-- DATASET ENTRIES follows --

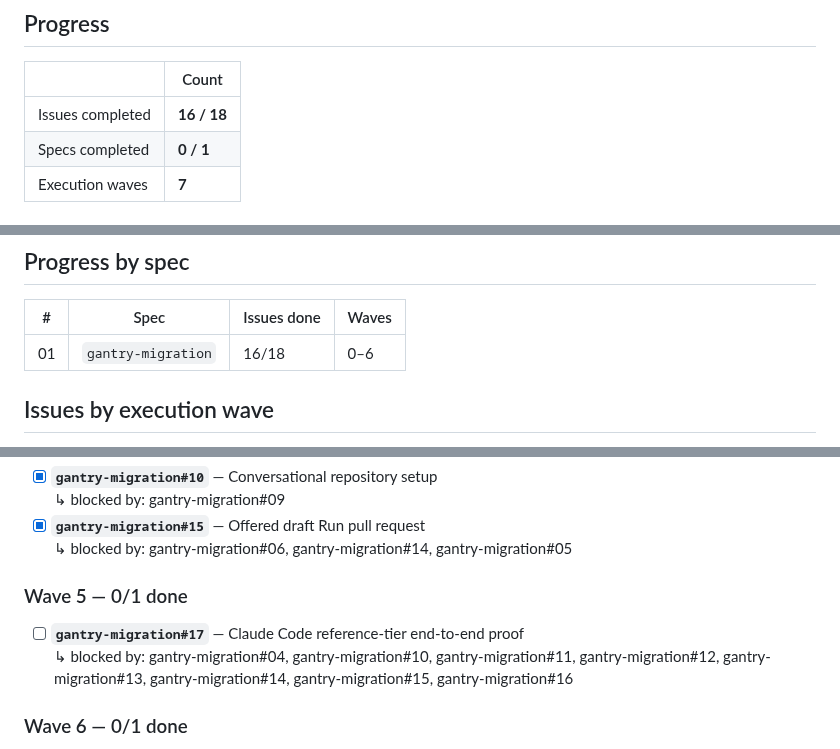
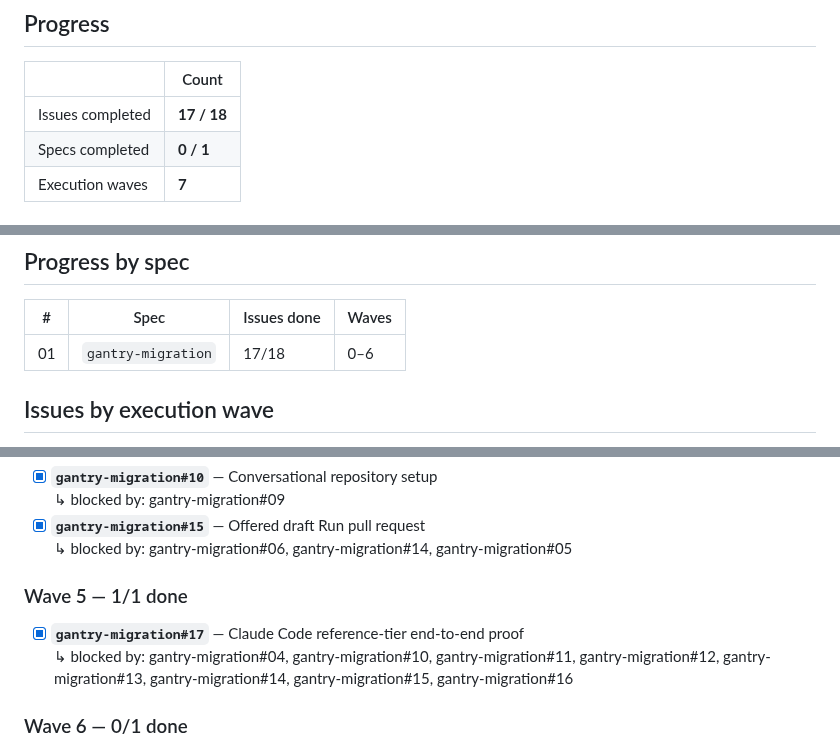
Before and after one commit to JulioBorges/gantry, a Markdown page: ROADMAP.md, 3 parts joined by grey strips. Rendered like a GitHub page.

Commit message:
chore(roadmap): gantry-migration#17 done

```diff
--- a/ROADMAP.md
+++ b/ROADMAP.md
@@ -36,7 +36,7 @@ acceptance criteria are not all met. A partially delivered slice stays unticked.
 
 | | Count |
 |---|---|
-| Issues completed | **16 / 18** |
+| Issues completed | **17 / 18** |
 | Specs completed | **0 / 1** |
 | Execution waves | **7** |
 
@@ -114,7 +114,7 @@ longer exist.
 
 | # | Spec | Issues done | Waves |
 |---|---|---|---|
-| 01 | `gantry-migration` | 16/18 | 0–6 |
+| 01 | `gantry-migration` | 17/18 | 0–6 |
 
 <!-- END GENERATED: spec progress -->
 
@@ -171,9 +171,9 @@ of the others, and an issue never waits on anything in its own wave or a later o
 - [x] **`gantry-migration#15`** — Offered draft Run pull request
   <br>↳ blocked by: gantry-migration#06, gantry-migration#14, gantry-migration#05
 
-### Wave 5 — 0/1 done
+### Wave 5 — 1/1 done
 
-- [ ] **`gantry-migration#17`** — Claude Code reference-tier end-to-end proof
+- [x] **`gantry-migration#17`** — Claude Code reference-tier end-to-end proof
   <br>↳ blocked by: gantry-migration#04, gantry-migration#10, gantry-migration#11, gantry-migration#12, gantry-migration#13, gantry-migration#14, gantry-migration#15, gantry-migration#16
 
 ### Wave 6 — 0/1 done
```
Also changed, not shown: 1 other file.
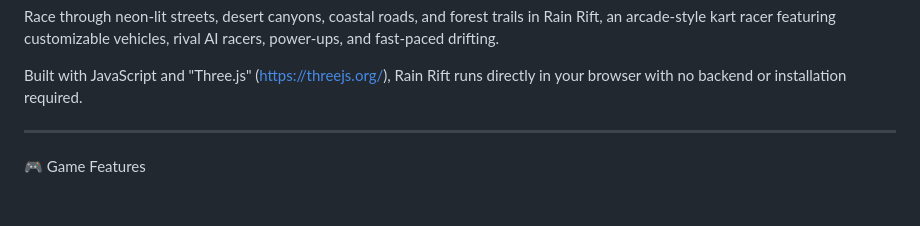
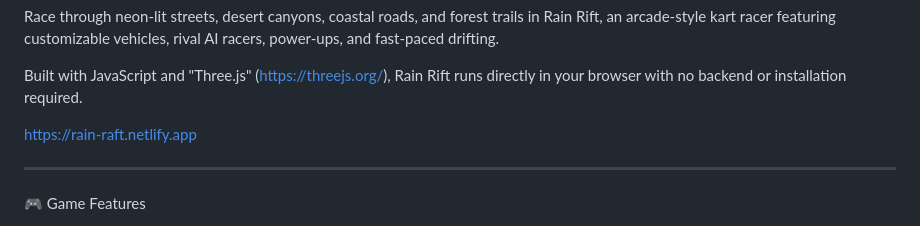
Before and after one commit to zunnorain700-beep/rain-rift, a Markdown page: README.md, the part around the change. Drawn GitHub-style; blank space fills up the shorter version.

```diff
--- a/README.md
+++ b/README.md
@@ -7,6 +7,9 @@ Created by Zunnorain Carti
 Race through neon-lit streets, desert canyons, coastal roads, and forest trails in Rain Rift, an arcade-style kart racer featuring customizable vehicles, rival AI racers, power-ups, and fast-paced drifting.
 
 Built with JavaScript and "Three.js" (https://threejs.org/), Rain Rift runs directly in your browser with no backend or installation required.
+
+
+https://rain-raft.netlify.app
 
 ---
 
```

-- DATASET ENTRIES concluded --

— ACTION ITEM —
Determine which lines above include the word "migration", and report those lines in full.

— EXERCISE SOLUTION —
chore(roadmap): gantry-migration#17 done
-| 01 | `gantry-migration` | 16/18 | 0–6 |
+| 01 | `gantry-migration` | 17/18 | 0–6 |
 - [x] **`gantry-migration#15`** — Offered draft Run pull request
   <br>↳ blocked by: gantry-migration#06, gantry-migration#14, gantry-migration#05
-- [ ] **`gantry-migration#17`** — Claude Code reference-tier end-to-end proof
+- [x] **`gantry-migration#17`** — Claude Code reference-tier end-to-end proof
   <br>↳ blocked by: gantry-migration#04, gantry-migration#10, gantry-migration#11, gantry-migration#12, gantry-migration#13, gantry-migration#14, gantry-migration#15, gantry-migration#16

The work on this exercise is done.